SERMON FOR PARASHAT SHOFTIM 5776
OFFICERS AND JUDGES
As we approach the High Holy Days, it is our responsibility to engage in teshuva, repentance- to redirect our thoughts and our actions and consider how we are going to make this new year different from those that have passed.
And, it is our responsibility as rabbis to try to find ways to shed light on the issue of teshuva, to find new texts or ideas which can provide new perspectives on the process of repentance.
Today, I want to share with you a beautiful commentary on the first verse in Parashat Shoftim. Then, I want to provide a twist on this commentary which I hope will provide an interesting thought relating to teshuva.
Our Torah portion begins with the words: Shoftim V’Shotrim teetayn licha bichal shiarecha asher ado—nai elohecha notayn licha.
Judges and officers shalt thou make thee in all thy gates, which the LORD gives you.
Clearly, this is a vital and foundational commandment for a community. The obligation to build a community based on justice, with appropriate safeguards is one of the requirements for the sacred community envisioned in the Torah. But there is more of interest in this verse.
The Torah is clearly talking about 2 different types of positions when it identifies shoftim and shotrim. Shoftim are judges but what are Shotrim? I have read many commentaries with many different ideas but for this morning, I am going to approach this from a bit of an anachronistic perspective and base my definition of shotrim, on the contemporary Hebrew word with the same root; mishtara, meaning “police”. “
Shotrim is to be understood as those who protect the community and Shoftim are those that decide what is just and what is unjust.
Now let’s look at the second part of the verse because it is somewhat odd: “at the gates that God will give you”. While I understand the implication: that God will give the people the land in which the gates will appear, it is a difficult phrase and begs for an interpretation. How does God give us gates?
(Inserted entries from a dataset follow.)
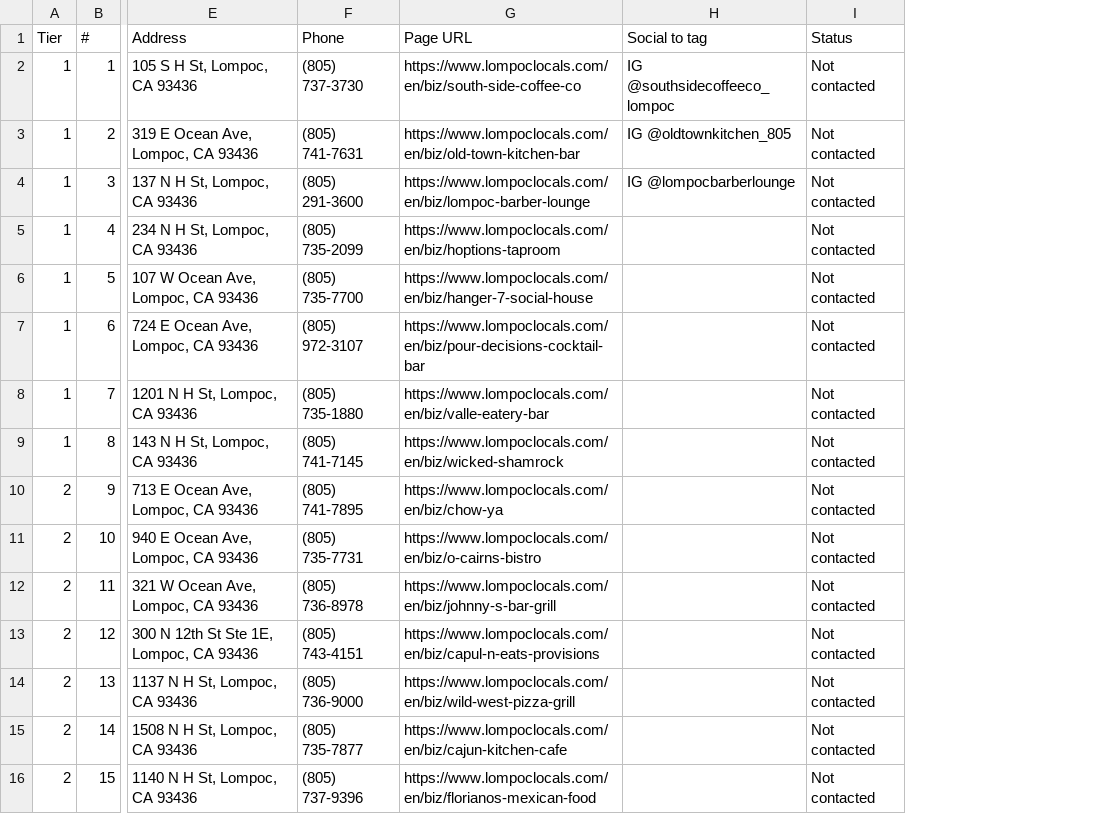
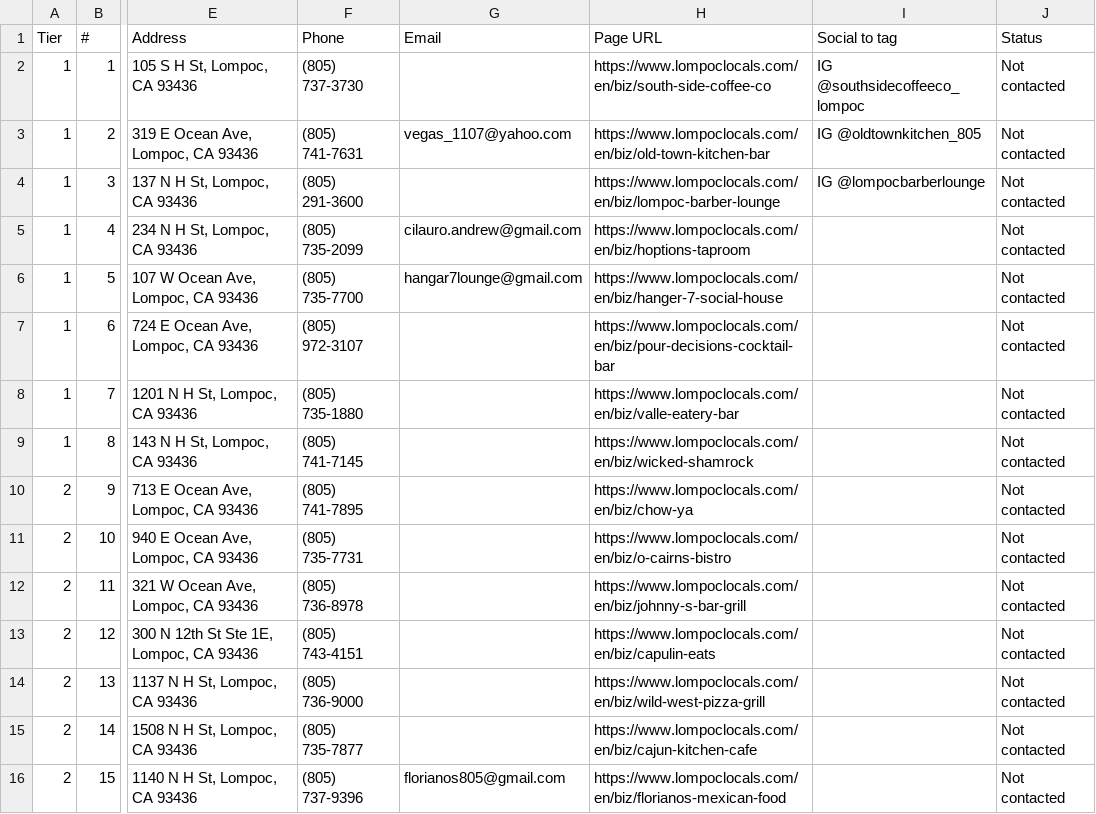
Before and after one commit to Kreatipworld/lompoc-deals, a CSV file: docs/marketing/beachhead-25-tracker.csv, drawn as a sheet; only a part is shown, gaps mark what is left out; addresses are those after the commit; the diff names each change by its address in the sheet, - before the commit and + after, or states it on an @@ line.

```diff
--- a/docs/marketing/beachhead-25-tracker.csv
+++ b/docs/marketing/beachhead-25-tracker.csv
+column G (Email), rows 3-16: vegas_1107@yahoo.com |  | cilauro.andrew@gmail.com | hangar7lounge@gmail.com |  |  |  |  |  |  |  |  |  | florianos805@gmail.com
-H13 (Page URL): https://www.lompoclocals.com/en/biz/capul-n-eats-provisions
+H13 (Page URL): https://www.lompoclocals.com/en/biz/capulin-eats
```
A commentary cited in the 17th century commentary called Shnei Luchot Habrit by Rabbi Issac Horowitz provides an answer.
The commentary begins by quoting the early mystical Jewish work, Sefer Yetzirah, which teaches that there are 7 gates to the soul: the two ears, the two eyes, the two nostrils and the mouth.
Whatever the original meaning of this text, the commentary goes on to say that these shearim, these gates, take the external impressions of the world and bring them in to our lives. Thus, says this commentary, we must place shoftim v’shotrim before each of the gates that God has given us, that God has created for us. It explains that it is our obligation to protect ourselves from that which comes in to our gates; namely, that we should allow no negative impressions to come in through these gates, that the ears would not hear bad words, the eyes not see evil and so on.
I love the idea behind that commentary. It gives a beautiful meaning to the phrase: “the gates that God has given you” and reminds us to be steadfast against being influenced by evil of all kind.
But, I have to add a bit of a twist to the commentary. The lesson that is taught: that we should protect negatives from coming into our gates is really only about shotrim, those who protect rather than shoftim, those who judge. When he says no negative impressions come in, he is talking about our being shotrim, guarding the gates.
However, the truth is that we can not completely control what comes in through our gates. Over the year to come, just like in past years, no matter how we may try to avoid them, we will hear negative things, we will see inappropriate actions. We will experience all of these.
That is why we must focus also on being shoftim, on being judges. While we can’t completely control that which comes in, we can judge what is worthy of us.
So, let us look at the first verse of the Torah portion and consider the following. God has given us gates, gates which can be open to let in that which we must hear, the cries and needs of others, the words of wisdom shared by honored teachers, the inspiration we receive from those around us.
In truth, we need to be shotrim, we need to guard ourselves from hearing and seeing things which are not worthy of God’s image within us. We need to put ourselves in situations in which we can be more sure that we are hearing and experiencing positive, constructive words and actions.
But, let’s not fool ourselves. We live in a real world and we can not isolate ourselves from all of the negatives in the world. That is why that we need also to be shoftim, to judge that which has come into our gates and make sure to distinguish between that which is positive and that which is destructive.
May we find ways to surround ourselves with goodness this year knowing we won’t entirely accomplish that. So, when negative realities get by our shotrim, may we always be ready to judge what will lead our lives and our world to a better place.
One response to “Officers and Judges”
Rob: Thanks for posting this. I found it quite moving; the words touched me deeply. Wonderful D’var Torah for an “Elul state of mind”.